So farewell then, Brian Ashton. And welcome back the World Cup hero, Martin Johnson.
Depending on your point of view, it is either the most shameful day in the Rugby Football Union’s history, or the most significant day for English rugby since Johnson got his mitts on the Webb Ellis trophy five years ago.
There will be much sympathy throughout the rugby world for Ashton, a proud man and talented coach who must be bewildered and exasperated at the events of the past month.
While speculation has raged over his future since the Six Nations ended, the 61-year old Lancastrian has maintained a dignified silence at his home in Bath.
A quick trawl through the 606 messageboards -“disgusting”, “shameful”, “a disgrace” and “beggars belief" sum up the prevailing mood – are testament to how you view his treatment by his employers.
Last week RFU chief executive Francis Baron, who labelled Ashton a “wily old bird”, said “Brian has to give us 12 months’ notice if he wants to leave, and we can give 12 months’ notice to him”.
Eight days later, with the less-than-tempting offer of returning to his old job at the National Academy on the table, Ashton has been unceremoniously removed from the senior set-up.
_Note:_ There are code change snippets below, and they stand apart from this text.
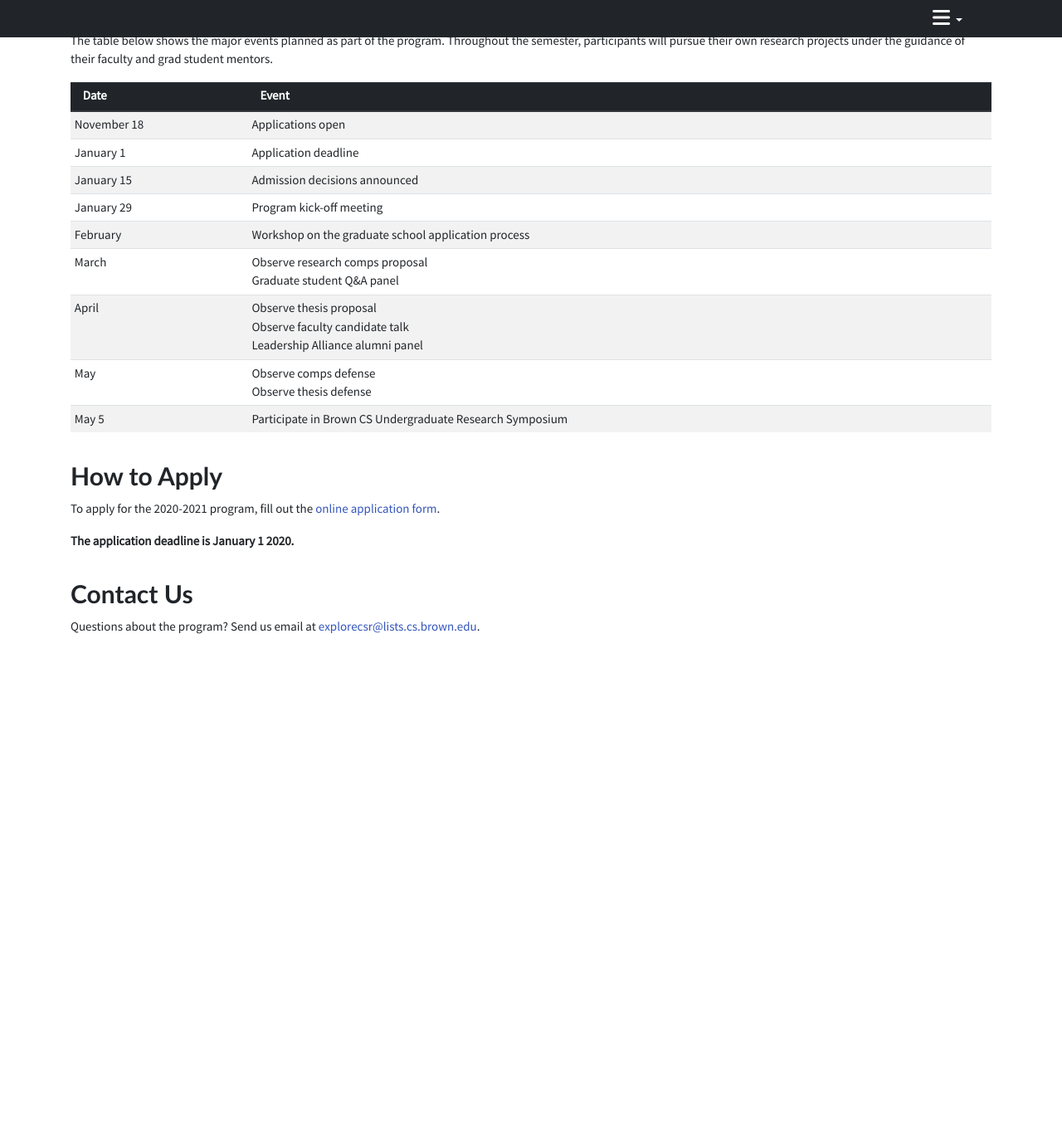
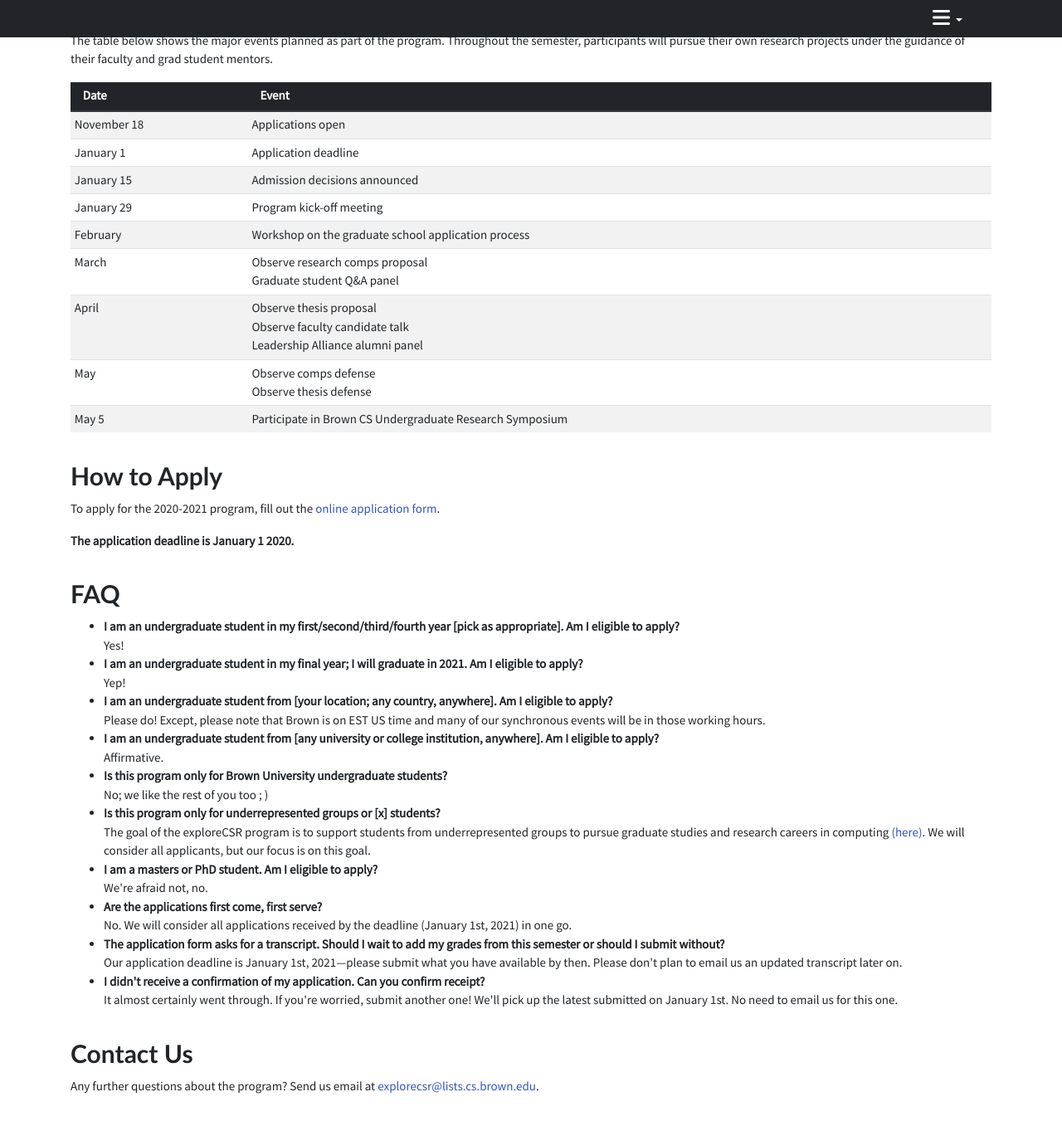
Before and after one commit to brownvc/exploreCSR-webpage, a Jekyll site: the page built from index.html, in a window 1280 px wide and 1400 px high, scrolled down 2406 px. Shown: the top 1357 px of the window at 83% size. Built offline with Jekyll 4.4.1, drawn with Linux system fonts in a browser that asks for light colours; nearby versions of some CDN libraries; before the commit the page ends 3253 px from its top, so only the background shows below that.

Commit message:
Added FAQ

```diff
--- /dev/null
+++ b/_data/faq.json
@@ -0,0 +1,42 @@
+[
+    {
+        "question": "I am an undergraduate student in my first/second/third/fourth year [pick as appropriate]. Am I eligible to apply?",
+        "answer": "Yes!"
+    },
+    {
+        "question": "I am an undergraduate student in my final year; I will graduate in 2021. Am I eligible to apply?",
+        "answer": "Yep!"
+    },
+    {
+        "question": "I am an undergraduate student from [your location; any country, anywhere]. Am I eligible to apply?",
+        "answer": "Please do! Except, please note that Brown is on EST US time and many of our synchronous events will be in those working hours."
+    },
+    {
+        "question": "I am an undergraduate student from [any university or college institution, anywhere]. Am I eligible to apply?",
+        "answer": "Affirmative."
+    },
+    {
+        "question": "Is this program only for Brown University undergraduate students?",
+        "answer": "No; we like the rest of you too ; )"
+    },
+    {
+        "question": "Is this program only for underrepresented groups or [x] students?",
+        "answer": "The goal of the exploreCSR program is to support students from underrepresented groups to pursue graduate studies and research careers in computing <a href='https://research.google/outreach/explore-csr/'>(here)</a>. We will consider all applicants, but our focus is on this goal."
+    },
+    {
+        "question": "I am a masters or PhD student. Am I eligible to apply?",
+        "answer": "We're afraid not, no."
+    },
+    {
+        "question": "Are the applications first come, first serve?",
+        "answer": "No. We will consider all applications received by the deadline (January 1st, 2021) in one go."
+    },
+    {
+        "question": "The application form asks for a transcript. Should I wait to add my grades from this semester or should I submit without?",
+        "answer": "Our application deadline is January 1st, 2021&mdash;please submit what you have available by then. Please don't plan to email us an updated transcript later on."
+    },
+    {
+        "question": "I didn't receive a confirmation of my application. Can you confirm receipt?",
+        "answer": "It almost certainly went through. If you're worried, submit another one! We'll pick up the latest submitted on January 1st. No need to email us for this one."
+    }
+]
--- a/css/style.css
+++ b/css/style.css
@@ -383,3 +383,9 @@ button.sort.desc .caret { display:inline-block; }
 	padding-top: 10px;
 	padding-bottom: 10px;
 }
+
+/*---------------------------------------------------------------*/
+
+.faqquestion {
+	font-weight: bold;
+}
--- a/index.html
+++ b/index.html
@@ -20,6 +20,7 @@ layout: default
                             <a class="dropdown-item" href="#research">Recent Research Projects</a>
                             <a class="dropdown-item" href="#schedule">Tentative Program Schedule</a>
                             <a class="dropdown-item" href="#apply">How to Apply</a>
+                            <a class="dropdown-item" href="#faq">FAQ</a>
                             <a class="dropdown-item" href="#contact">Contact Us</a>
                         </div>
                     </li>
@@ -225,13 +226,30 @@ layout: default
     </p>
 </div>
 
+<div id='faq-section' class='mainitem'>
+    <div class='anchor'>
+        <a name='faq'> </a>
+        <div class='mainheader'>FAQ</div>
+    </div>
+    <ul>
+        {% for qs in site.data.faq %}
+        <li>
+            <div class='faqquestion'>
+            {{ qs.question }}
+            </div>
+            {{ qs.answer }}
+        </li>
+        {% endfor %}
+    </ul>
+</div>
+
 <div id='contact-section' class='mainitem'>
     <div class='anchor'>
         <a name='contact'> </a>
         <div class='mainheader'>Contact Us</div>
     </div>
     <p>
-        Questions about the program? Send us email at <a href='mailto:explorecsr@lists.cs.brown.edu'>explorecsr@lists.cs.brown.edu</a>.
+        Any further questions about the program? Send us email at <a href='mailto:explorecsr@lists.cs.brown.edu'>explorecsr@lists.cs.brown.edu</a>.
     </p>
 </div>
 
```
Former England hooker Brian Moore, a qualified solicitor, has suggested the shenanigans might border on illegal, and Ashton will no doubt be consulting his lawyers before deciding on his next move.
Certainly the whole episode gives lie to the theory that results are the only thing that matters at the elite end of sport.
Ashton’s record (won 12, lost 10) may appear modest, but it was better than either of his most recent predecessors, Sir Clive Woodward and Andy Robinson, at the same stage of their tenures.
Lest we forget, he took England, written off before the start of the 2007 World Cup, to within nine points of repeating their 2003 triumph, and second place in this year’s Six Nations, their best finish for five years.
The assertion of RFU chairman Martyn Thomas last week that “there are no prizes for coming second“ and that England’s goal “has always to be the number one in the world” might make good sound-bites.
But were they a realistic ambition for a head coach who took over only eight months before a World Cup, who inherited a team of coaches not of his own choosing, a playing squad undergoing a major overhaul and who was operating with a short-term contract where results were paramount?
If winning a tournament is the only criteria for success for the England team, what happens if they do not win the Six Nations next year? Will Johnson get the boot too?
One suspects not. His iconic status and legendary on-field exploits ensure he will be given more leeway by the media and public than might have been granted to, say, former South Africa coach Jake White.
One also suspects that Johnson will bring his formidable personality to bear on the whole England set-up, and sooner rather than later, bring in people he believes will achieve the desired results.
Ashton’s position was immediately undermined on his return from the World Cup by the damaging comments made by Lawrence Dallaglio and Mike Catt in their autobiographies.
Regardless of the publicity-seeking headlines and endless interviews that accompanied both books, such devastating words from two respected senior internationals did not suggest a happy camp.
It added to the impression, forged in the troubled early weeks of the World Cup campaign, of a head coach not at ease with every aspect of his job, Dallaglio and Catt both citing deficiencies in his man-management skills.
Ashton did not distinguish himself as a selector either, omitting the likes of James Haskell and Toby Flood from his World Cup squad in favour of more experienced but less dynamic options.
It appeared at odds with his reputation as an innovative attacking strategist, evidence of which appeared only fleetingly during his 16-month reign, notably in the win over France in the 2007 Six Nations.
But when England found themselves in do-or-die territory at the World Cup, they resorted to the pragmatic approach that delivered the 2003 version, any long-term development sacrificed on the altar of short-term gain.
So what are England left with now?
A team manager with no previous managerial or coaching experience, who declared himself unqualified for such a post as recently as last November.
And a temporary team manager in Rob Andrew, who Sir Clive Woodward claims his staff voted the Premiership’s worst director of rugby during Andrew's time at Newcastle, is in charge for the most demanding of all tours to New Zealand.
No-one doubts Johnson’s leadership qualities, but can he translate what he did on the field into his new role as a manager, motivator and facilitator?
Will he appoint a new head coach, or effectively do the job himself? And will he retain the coaches he is inheriting in the longer term?
He worked closely with John Wells, formerly Leicester’s forwards and head coach, as a player, but will the relationship be a source of comfort, or tension, with Johnson calling the shots?
Wednesday's events leave just as many questions as answers, with none of the RFU's senior executives or management team emerging with any credit.
Andrew can certainly expect some awkward questions when he faces the media on Friday.
Having recommended Ashton remain in his role after the World Cup, he was understood to support his retention after the Six Nations.
But influential figures on the RFU management board decided changes were required, and Andrew now sees himself cast as either the man who shafted Ashton, or delivered Johnson’s triumphant return, depending on your point of view.
Nothing is black or white in the Machiavellian world of RFU politics.
Good luck Martin.